Two beautifully outstanding aspects of this fantasy and supernatural world that Gawain encounters on his trek to meet the Green Knight must be noted–and noting them are not spoilers, as these story elements will still mystify and entertain while watching the movie. There is one creature that accompanies Gawain on much of his journey, and it’s none other than a beautiful orange fox–a nice touch, because how many movies have a beautiful orange fox as the main accompanying character for the protagonist? It’s always a horse, or a dog, or a wizard, or a knight, or a human sidekick, or even, often, rabbits and turtles and other familiar animals or beings. But here–the creature chosen to accompany Gawain is a fox, presented not as some cutesy Disneyesque awww-factor thing, but presented as a deeper, more mysterious, more supernatural being appearing and disappearing in the woods. Foxes by nature are beautiful, sly, stealthy, sneaky, darting here and there–attractive but also just a little mysterious and even dangerous. And that’s a worthy creature to have at Gawain’s side–even more worthy considering that Gawain does lose his more familiar storytelling companion, his horse, on the journey (that’s not spoiling anything, either).

The other beautifully outstanding interlude that Gawain and his companion encounter is simply one of the highlights of the movie–a purely magical, ethereal encounter in some misty highlands in some unknown part of the world high atop a lonely mountaintop. Amid the mists and fogs of a strange land, Gawain stumbles upon a legion of slow-moving, gracefully lumbering, naked (but not gratuitously naked) and gentle giants walking, chanting and singing. With no dialogue, no words, and simple, eloquent movement, Gawain and these strange giants observe each other warily and curiously–and the giants start to sing a song of such understated, soft beauty, all Gawain–and moviegoers–can do is just sit back and get completely lost in the moment.

Fortunately, there are other moments like this along Gawain’s strange journey–original, inventive, magical and captivating.

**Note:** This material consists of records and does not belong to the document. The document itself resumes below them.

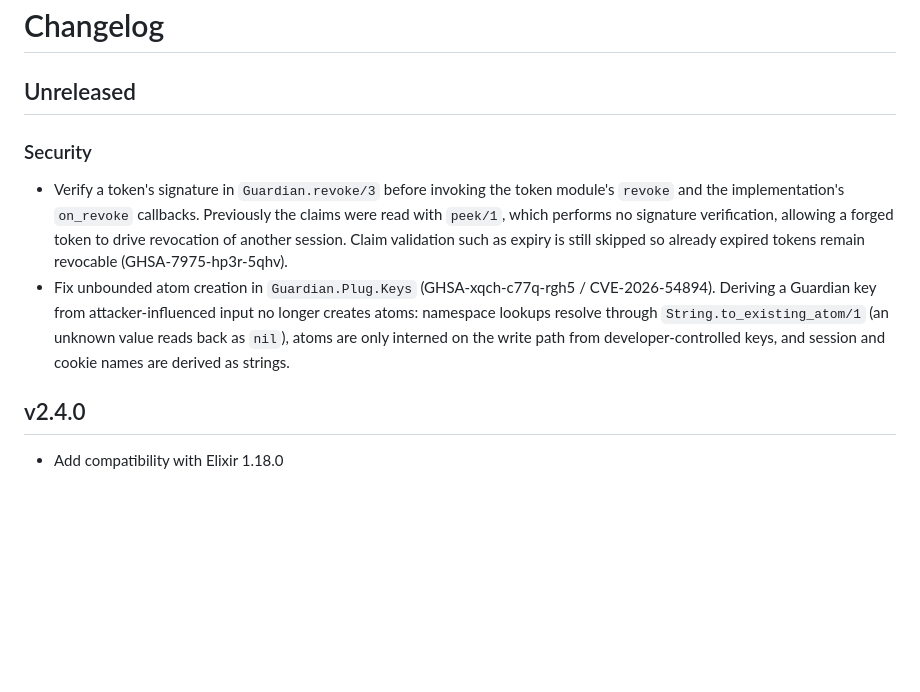
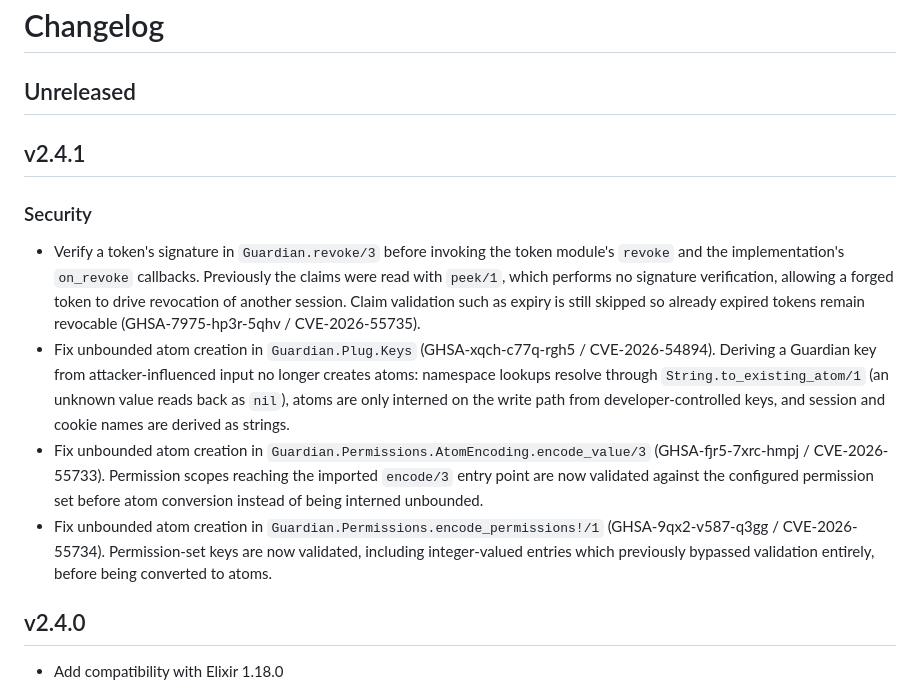
Before and after one commit to ueberauth/guardian, a Markdown page: CHANGELOG.md, the part around the change. Drawn GitHub-style; blank space fills up the shorter version.

Commit message:
chore: fix changelog
Signed-off-by: Yordis Prieto <yordis.prieto@gmail.com>

```diff
--- a/CHANGELOG.md
+++ b/CHANGELOG.md
@@ -1,6 +1,8 @@
 # Changelog
 
 ## Unreleased
+
+## v2.4.1
 
 ### Security
 
@@ -9,13 +11,21 @@
   the claims were read with `peek/1`, which performs no signature verification,
   allowing a forged token to drive revocation of another session. Claim
   validation such as expiry is still skipped so already expired tokens remain
-  revocable (GHSA-7975-hp3r-5qhv).
+  revocable (GHSA-7975-hp3r-5qhv / CVE-2026-55735).
 * Fix unbounded atom creation in `Guardian.Plug.Keys` (GHSA-xqch-c77q-rgh5 /
   CVE-2026-54894). Deriving a Guardian key from attacker-influenced input no
   longer creates atoms: namespace lookups resolve through
   `String.to_existing_atom/1` (an unknown value reads back as `nil`), atoms are
   only interned on the write path from developer-controlled keys, and session
   and cookie names are derived as strings.
+* Fix unbounded atom creation in `Guardian.Permissions.AtomEncoding.encode_value/3`
+  (GHSA-fjr5-7xrc-hmpj / CVE-2026-55733). Permission scopes reaching the
+  imported `encode/3` entry point are now validated against the configured
+  permission set before atom conversion instead of being interned unbounded.
+* Fix unbounded atom creation in `Guardian.Permissions.encode_permissions!/1`
+  (GHSA-9qx2-v587-q3gg / CVE-2026-55734). Permission-set keys are now
+  validated, including integer-valued entries which previously bypassed
+  validation entirely, before being converted to atoms.
 
 ## v2.4.0
 
```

Writer and director Lowery deviates somewhat from the much longer and much more complicated source material, the Medieval, 14th-century epic story-poem “Sir Gawain and the Green Knight,” which is credited only to Anonymous. Students of this original work should note that Lowery has made a movie, and not a literal adaption of the long written story, and he has made some changes and concessions to adapt to the times and constraints of a film medium. Nevertheless, the movie still presents an intriguing, thought-provoking and evocative story that will resonate in the mind and psyche long after the movie is over–just like any good movie should.

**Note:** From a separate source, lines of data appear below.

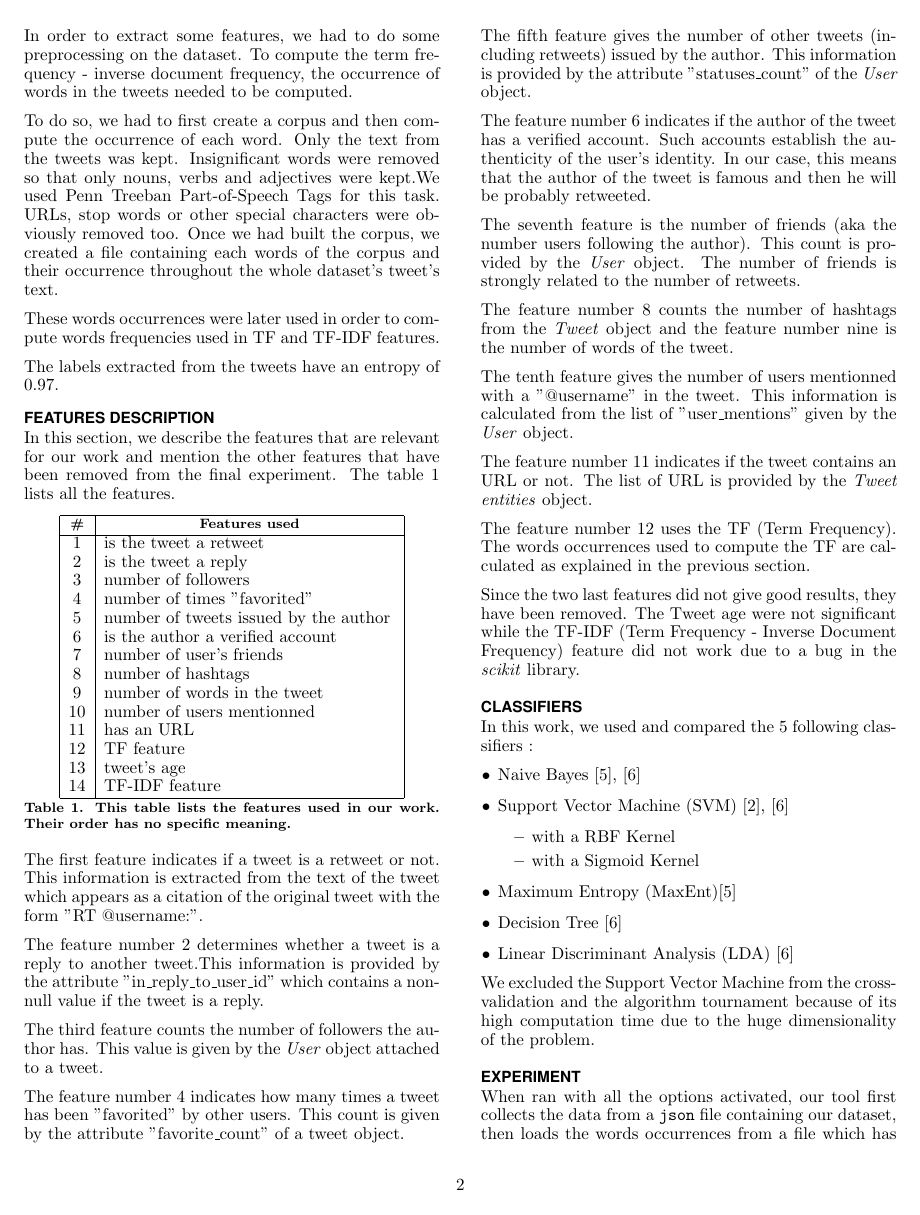
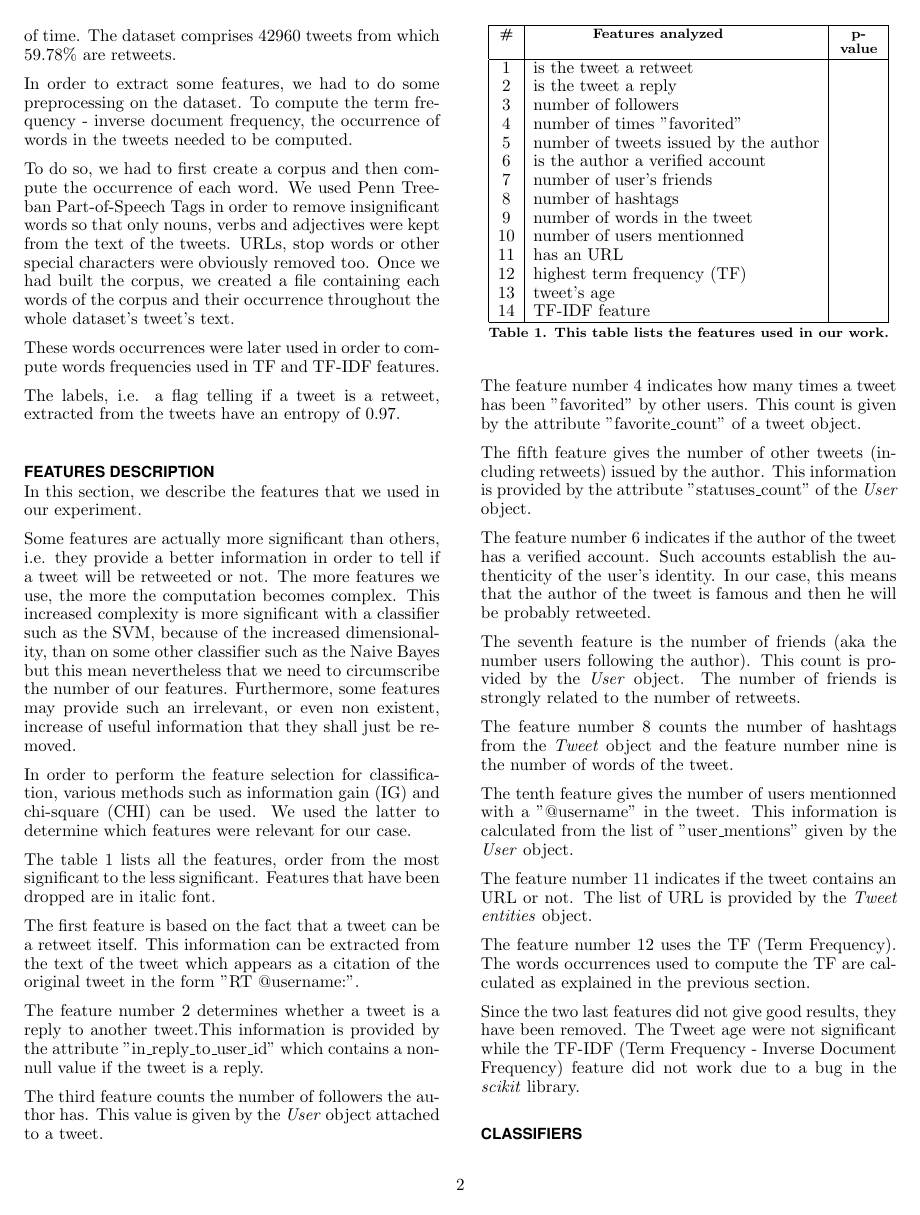
Before and after one commit to rolinh/tweetmining, a LaTeX document (report/main.tex, which reads report/sections/dataset_preparation.tex, report/sections/features_description.tex): page 2 of 4. Compiled offline with pdfLaTeX.

Commit message:
updated various section of the report to explain with more details

```diff
--- a/report/sections/dataset_preparation.tex
+++ b/report/sections/dataset_preparation.tex
@@ -12,14 +12,15 @@ dataset. To compute the term frequency - inverse document frequency, the
 occurrence of words in the tweets needed to be computed.
 
 To do so, we had to first create a corpus and then compute the occurrence of
-each word. Only the text from the tweets was kept. Insignificant words were
-removed so that only nouns, verbs and adjectives were kept.We used Penn Treeban
-Part-of-Speech Tags for this task.  URLs, stop words or other special
-characters were obviously removed too. Once we had built the corpus, we created
-a file containing each words of the corpus and their occurrence throughout the
-whole dataset's tweet's text.
+each word. We used Penn Treeban Part-of-Speech Tags in order to remove
+insignificant words so that only nouns, verbs and adjectives were kept from the
+text of the tweets. URLs, stop words or other special characters
+were obviously removed too. Once we had built the corpus, we created a file
+containing each words of the corpus and their occurrence throughout the whole
+dataset's tweet's text.
 
 These words occurrences were later used in order to compute words frequencies
 used in TF and TF-IDF features.
 
-The labels extracted from the tweets have an entropy of $0.97$.
+The labels, i.e. a flag telling if a tweet is a retweet, extracted from the
+tweets have an entropy of $0.97$.
--- a/report/sections/features_description.tex
+++ b/report/sections/features_description.tex
@@ -1,41 +1,57 @@
 \section{Features description}
 \label{sec:features}
 
-In this section, we describe the features that are relevant for our work and
-mention the other features that have been removed from the final experiment. The
-table \ref{tab:features} lists all the features.
+In this section, we describe the features that we used in our experiment.
+
+Some features are actually more significant than others, i.e. they provide a
+better information in order to tell if a tweet will be retweeted or not.
+The more features we use, the more the computation becomes
+complex. This increased complexity is more significant with a classifier such
+as the SVM, because of the increased dimensionality, than on some other
+classifier such as the Naive Bayes but this mean nevertheless that we need to
+circumscribe the number of our features. Furthermore, some features may provide
+such an irrelevant, or even non existent, increase of useful information that
+they shall just be removed.
+
+In order to perform the feature selection for classification, various methods
+such as information gain (IG) and chi-square (CHI) can be used. We used the
+latter to determine which features were relevant for our case.
+
+The table \ref{tab:features} lists all the features, order from the most
+significant to the less significant. Features that have been dropped are in
+italic font.
 
 \begin{table}[!h]
  \centering
- \begin{tabular}{|c|l|}
+ \begin{tabular}{|c|l|c|}
   \hline
   \tabhead{\#} &
-  \multicolumn{1}{|p{0.7\columnwidth}|}{\centering\tabhead{Features used}} \\
+  \multicolumn{1}{|p{0.6\columnwidth}|}{\centering\tabhead{Features analyzed}} &
+  \multicolumn{1}{|p{0.1\columnwidth}|}{\centering\tabhead{p-value}} \\
   \hline
-  1  & is the tweet a retweet \\
-  2  & is the tweet a reply \\
-  3  & number of followers \\
-  4  & number of times "favorited" \\
-  5  & number of tweets issued by the author \\
-  6  & is the author a verified account \\
-  7  & number of user's friends \\
-  8  & number of hashtags \\
-  9  & number of words in the tweet \\
-  10 & number of users mentionned \\
-  11 & has an URL \\
-  12 & TF feature \\
-  13 & tweet's age \\
-  14 & TF-IDF feature \\
+  1  & is the tweet a retweet &\\
+  2  & is the tweet a reply &\\
+  3  & number of followers &\\
+  4  & number of times "favorited" &\\
+  5  & number of tweets issued by the author &\\
+  6  & is the author a verified account &\\
+  7  & number of user's friends &\\
+  8  & number of hashtags &\\
+  9  & number of words in the tweet &\\
+  10 & number of users mentionned &\\
+  11 & has an URL &\\
+  12 & highest term frequency (TF) &\\
+  13 & tweet's age &\\
+  14 & TF-IDF feature &\\
   \hline
  \end{tabular}
- \caption{This table lists the features used in our work. Their order has no
-  specific meaning.}
+ \caption{This table lists the features used in our work.}
  \label{tab:features}
 \end{table}
 
-The first feature indicates if a tweet is a retweet or not. This information is
-extracted from the text of the tweet which appears as a citation of the
-original tweet with the form "RT @username:".
+The first feature is based on the fact that a tweet can be a retweet
+itself. This information can be extracted from the text of the tweet which
+appears as a citation of the original tweet in the form "RT @username:".
 
 The feature number 2 determines whether a tweet is a reply to another
 tweet.This information is provided by the attribute "in\_reply\_to\_user\_id"
```
Also changed, not shown: report/main.tex (+2 -2 lines), report/sections/experiment.tex (+40 -11 lines), report/sections/introduction.tex (+4 -1 lines).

The beautiful, sexy and alluring–that’s appropriate here because her characters are supposed to be beautiful, sexy and alluring in the context of the story–Alicia Vikander shines in two roles, Lady and Esel, excellently combining mystery, danger, suspicion, treachery, seduction and power in both characters, all elements and characteristics that tests, mystifies, hypnotizes and seduces Gawain to the colliding points of desire, lust, confusion and near-madness. Vikander and Patel share some interesting scenes of bewilderment, bedazzlement and bemusement that are at once seductive, sexy, frightening, suspenseful–and magical.

Actors Joel Edgerton as Lord; Sarita Choudhury as Mother, who is Gawain’s regal, mysterious mother; Sean Harris as a somewhat aged, slower-moving and more reflective and literate King Arthur; and Ralph Ineson as a scary, frightening, powerful Green Knight, all seem to completely understand exactly what it is they’re supposed to do, which is inhabit characters not of a familiar time and place, but rather characters caught in a Middle Aged world that is itself caught between the age of magic and an rapidly progressing, confusing world that appears to be moving away from magic to madness. These actors knowingly inhabit fantastical characters in a fantasical world. This conflict between the more real, non-supernatural world and the more other-wordly, supernatural world is a staple and a foundation of fantasy (and sci-fi, horror, supernatural, paranormal, sword-and-sorcery and other similar genres), yes, but that storytelling staple is always inherently interesting and even necessary for proper conflict in these genres. Thus, Gawain continually fights these other-worldy, supernatural, magical elements knowing full-well that he’s also fighting an epic battle while the world itself is changing and evolving around him. That conflict between changing worlds is always necessary for proper conflict in fantasy stories, and that inherent, basic conflict is present in “The Green Knight.”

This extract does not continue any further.